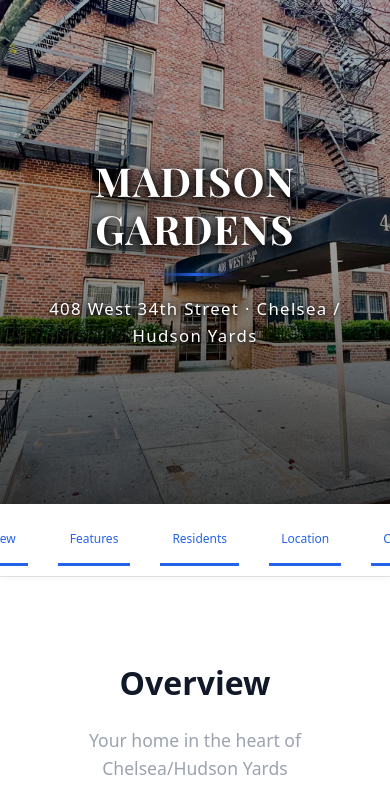
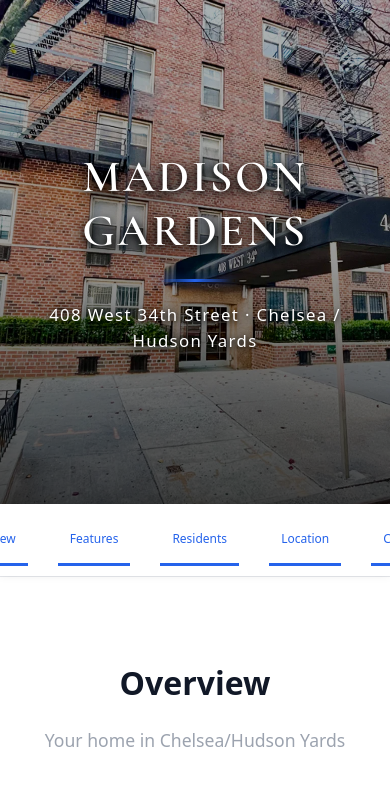
Before and after one commit to spaltrowitz/co-op-board-website, a website: page index.html in a window 390 px wide. Shown: the top 807 px of the page. Drawn offline with nearby package versions, Linux system fonts and the light colour scheme.

Commit message:
Condense overview text (remove 3rd paragraph), eliminate 'heart' repetition, switch to Cormorant Garamond for elegant serif

```diff
--- a/index.html
+++ b/index.html
@@ -7,7 +7,7 @@
   <meta name="description" content="Madison Gardens is a post-war cooperative at 408 West 34th Street in the Chelsea / Hudson Yards neighborhood of Manhattan, NY.">
   <link rel="preconnect" href="https://fonts.googleapis.com">
   <link rel="preconnect" href="https://fonts.gstatic.com" crossorigin>
-  <link href="https://fonts.googleapis.com/css2?family=Playfair+Display:wght@400;600;700&display=swap" rel="stylesheet">
+  <link href="https://fonts.googleapis.com/css2?family=Cormorant+Garamond:wght@400;600;700&display=swap" rel="stylesheet">
   <style>
     :root {
       --primary: #111827;
@@ -86,11 +86,11 @@
     }
 
     .hero h1 {
-      font-family: 'Playfair Display', Georgia, serif;
-      font-size: 4.5rem;
+      font-family: 'Cormorant Garamond', Georgia, serif;
+      font-size: 5rem;
       margin: 0;
-      font-weight: 700;
-      letter-spacing: 0.05em;
+      font-weight: 600;
+      letter-spacing: 0.1em;
       text-transform: uppercase;
       text-shadow: 0 8px 24px rgba(0, 0, 0, 0.95), 0 4px 12px rgba(0, 0, 0, 0.85), 0 2px 6px rgba(0, 0, 0, 0.75);
       line-height: 1.2;
@@ -453,9 +453,9 @@
 
     @media (max-width: 768px) {
       .hero h1 {
-        font-size: 2.5rem;
-        letter-spacing: 0.03em;
-        font-weight: 700;
+        font-size: 2.8rem;
+        letter-spacing: 0.06em;
+        font-weight: 600;
       }
       .hero p {
         font-size: 1.05rem;
@@ -526,19 +526,16 @@
       <div class="container">
         <div class="section-header">
           <h2 class="section-title">Overview</h2>
-          <p class="section-subtitle">Your home in the heart of Chelsea/Hudson Yards</p>
+          <p class="section-subtitle">Your home in Chelsea/Hudson Yards</p>
         </div>
 
         <div class="overview-grid">
           <div class="overview-text">
             <p>
-              Nestled in the heart of the redefined Hudson Yards district, 408 West 34th Street, also known as Madison Gardens, offers a charming post-war cooperative experience. Built in 1963 and converted to a cooperative in 1989, this six-story elevator building embodies a mid-century modern aesthetic.
+              Located in the vibrant Hudson Yards district, 408 West 34th Street—also known as Madison Gardens—offers a charming post-war cooperative experience. Built in 1963 and converted to a cooperative in 1989, this six-story elevator building embodies a mid-century modern aesthetic.
             </p>
             <p>
-              Madison Gardens boasts 68 residences, offering a comfortable range of studios, one-bedroom, and a few expansive two-bedroom apartments. High ceilings and large windows grace many units, creating a light and airy feel. While some original details might be present, most apartments offer a blend of classic features and modern updates, ensuring comfortable living spaces. Select units may feature private balconies or patios, extending the living space outdoors.
-            </p>
-            <p>
-              Beyond the residences, Madison Gardens provides amenities designed to enhance residents' lives. A live-in superintendent ensures the smooth operation of the building. Additional conveniences include a central laundry room, storage units, bike storage, and a surface parking lot behind the co-op (currently with a waitlist). The building is pet-friendly, and subletting is permitted per board policy.
+              Madison Gardens features 68 residences ranging from studios to spacious two-bedroom apartments. High ceilings and large windows create light-filled living spaces, while select units offer private balconies or patios. The building is pet-friendly and permits subletting per board policy.
             </p>
           </div>
 
```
----------
Throughout the material above, report each line holding the word "aesthetic".

§ Exercise response:
-              Nestled in the heart of the redefined Hudson Yards district, 408 West 34th Street, also known as Madison Gardens, offers a charming post-war cooperative experience. Built in 1963 and converted to a cooperative in 1989, this six-story elevator building embodies a mid-century modern aesthetic.
+              Located in the vibrant Hudson Yards district, 408 West 34th Street—also known as Madison Gardens—offers a charming post-war cooperative experience. Built in 1963 and converted to a cooperative in 1989, this six-story elevator building embodies a mid-century modern aesthetic.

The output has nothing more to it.